In a world where girls are designed to fill a part for men, Frieda and her classmates put their priority on their appearance. For sixteen years all they have ever worked for is being the top ranked girls and fulfilling the wishes of men. In their final year the competition gets stiff, especially after meeting the “inheritants,” the men who have the luxury of picking the girl to bear their sons. Frieda has never felt like she was good enough, and has always compared herself to the other girls around her. Then, Darwin, the number one inheritant seems to take a liking to her. Can she hold her position as the most desired, or will she throw it all away under pressure?
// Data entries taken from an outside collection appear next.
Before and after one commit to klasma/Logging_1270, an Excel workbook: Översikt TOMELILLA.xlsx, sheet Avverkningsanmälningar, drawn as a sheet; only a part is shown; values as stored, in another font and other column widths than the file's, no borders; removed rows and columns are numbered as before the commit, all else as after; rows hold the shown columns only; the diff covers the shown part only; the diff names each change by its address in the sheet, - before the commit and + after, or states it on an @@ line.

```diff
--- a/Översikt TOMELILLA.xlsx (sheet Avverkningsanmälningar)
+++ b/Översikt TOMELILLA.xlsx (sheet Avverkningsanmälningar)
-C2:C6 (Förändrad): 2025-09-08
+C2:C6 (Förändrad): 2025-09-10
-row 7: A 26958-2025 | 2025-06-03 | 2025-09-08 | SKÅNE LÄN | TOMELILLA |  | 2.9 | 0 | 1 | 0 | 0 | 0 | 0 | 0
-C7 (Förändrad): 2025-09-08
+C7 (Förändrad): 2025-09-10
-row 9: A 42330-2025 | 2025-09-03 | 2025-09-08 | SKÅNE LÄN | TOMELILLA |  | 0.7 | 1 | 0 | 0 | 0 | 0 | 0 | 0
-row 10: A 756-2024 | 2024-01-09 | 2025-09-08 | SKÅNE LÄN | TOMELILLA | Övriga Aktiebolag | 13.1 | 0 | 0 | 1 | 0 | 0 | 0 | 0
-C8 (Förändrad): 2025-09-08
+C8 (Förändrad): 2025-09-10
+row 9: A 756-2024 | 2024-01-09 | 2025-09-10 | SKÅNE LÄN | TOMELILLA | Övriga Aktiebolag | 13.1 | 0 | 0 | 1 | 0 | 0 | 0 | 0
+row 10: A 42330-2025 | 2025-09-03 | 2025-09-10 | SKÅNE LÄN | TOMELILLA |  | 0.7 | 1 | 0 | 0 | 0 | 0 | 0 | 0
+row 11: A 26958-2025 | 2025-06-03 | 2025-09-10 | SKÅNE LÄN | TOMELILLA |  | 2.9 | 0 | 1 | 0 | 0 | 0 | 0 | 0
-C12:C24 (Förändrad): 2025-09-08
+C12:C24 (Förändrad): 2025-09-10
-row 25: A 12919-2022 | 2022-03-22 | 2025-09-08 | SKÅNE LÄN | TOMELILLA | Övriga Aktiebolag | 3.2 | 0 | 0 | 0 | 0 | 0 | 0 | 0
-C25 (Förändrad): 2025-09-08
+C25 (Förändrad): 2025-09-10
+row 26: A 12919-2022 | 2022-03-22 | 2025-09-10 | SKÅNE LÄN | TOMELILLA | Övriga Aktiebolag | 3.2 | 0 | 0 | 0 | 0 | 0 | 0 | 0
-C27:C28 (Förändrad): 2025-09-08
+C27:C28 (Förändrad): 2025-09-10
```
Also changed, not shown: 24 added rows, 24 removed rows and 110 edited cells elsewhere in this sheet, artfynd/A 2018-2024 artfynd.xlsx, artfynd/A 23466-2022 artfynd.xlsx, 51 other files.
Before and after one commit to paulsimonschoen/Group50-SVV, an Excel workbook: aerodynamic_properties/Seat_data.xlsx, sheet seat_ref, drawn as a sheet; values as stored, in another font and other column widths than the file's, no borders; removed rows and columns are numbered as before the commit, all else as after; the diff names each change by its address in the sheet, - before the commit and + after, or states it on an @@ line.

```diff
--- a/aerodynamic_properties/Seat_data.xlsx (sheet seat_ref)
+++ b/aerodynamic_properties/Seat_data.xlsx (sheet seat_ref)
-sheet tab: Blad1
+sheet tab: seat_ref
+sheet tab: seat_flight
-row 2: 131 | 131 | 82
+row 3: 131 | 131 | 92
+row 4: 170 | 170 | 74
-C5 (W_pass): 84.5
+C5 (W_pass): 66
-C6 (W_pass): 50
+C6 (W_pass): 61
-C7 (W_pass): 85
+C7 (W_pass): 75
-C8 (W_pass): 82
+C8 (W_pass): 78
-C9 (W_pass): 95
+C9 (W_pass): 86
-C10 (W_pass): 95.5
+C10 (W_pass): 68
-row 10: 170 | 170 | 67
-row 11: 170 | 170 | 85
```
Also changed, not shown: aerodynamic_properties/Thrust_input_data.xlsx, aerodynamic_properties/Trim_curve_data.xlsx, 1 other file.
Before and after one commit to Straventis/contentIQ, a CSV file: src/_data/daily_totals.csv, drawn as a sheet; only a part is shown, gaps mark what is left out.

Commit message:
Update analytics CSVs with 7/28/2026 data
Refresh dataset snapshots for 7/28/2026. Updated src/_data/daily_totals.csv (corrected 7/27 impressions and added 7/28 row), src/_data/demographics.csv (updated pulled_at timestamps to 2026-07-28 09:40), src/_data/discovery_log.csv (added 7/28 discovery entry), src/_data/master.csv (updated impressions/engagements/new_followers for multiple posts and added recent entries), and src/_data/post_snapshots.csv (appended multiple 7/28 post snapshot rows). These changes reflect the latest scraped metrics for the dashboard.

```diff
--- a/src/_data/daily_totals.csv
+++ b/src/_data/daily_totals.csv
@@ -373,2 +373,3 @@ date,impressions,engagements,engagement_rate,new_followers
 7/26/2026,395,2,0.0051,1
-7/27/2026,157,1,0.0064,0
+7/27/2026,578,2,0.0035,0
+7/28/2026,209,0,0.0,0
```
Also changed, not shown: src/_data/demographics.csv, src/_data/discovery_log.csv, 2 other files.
This book is likened to a combination of The Handmaid’s Tale and Mean Girls, and I can totally see that, although it may not be as intellectually stimulating as Atwood’s classic. What makes this book particularly scary, is how close it is to reality. Women and girls in their teens are constantly tearing themselves apart and comparing themselves to the “more beautiful” instead of being confident in their own image. They are putting their entire worth into physical beauty, and in turn neglecting their emotional, mental, and intellectual well-being. I liked that this book was pointing a finger at those issues in our society. I hated every character in this book, but I hated them for exactly the reason I was supposed to, weakness and vanity. I enjoyed the play on current and ridiculously annoying television shows that promote the same principals present in the book, and giggled every time the shows made stupid points. I loved the ending, which I am not going to give away, but it was absolutely not what I expected. To be nit picky, I thought the dialog was super choppy at times, and hard to follow who was saying what, but that is my only real complaint.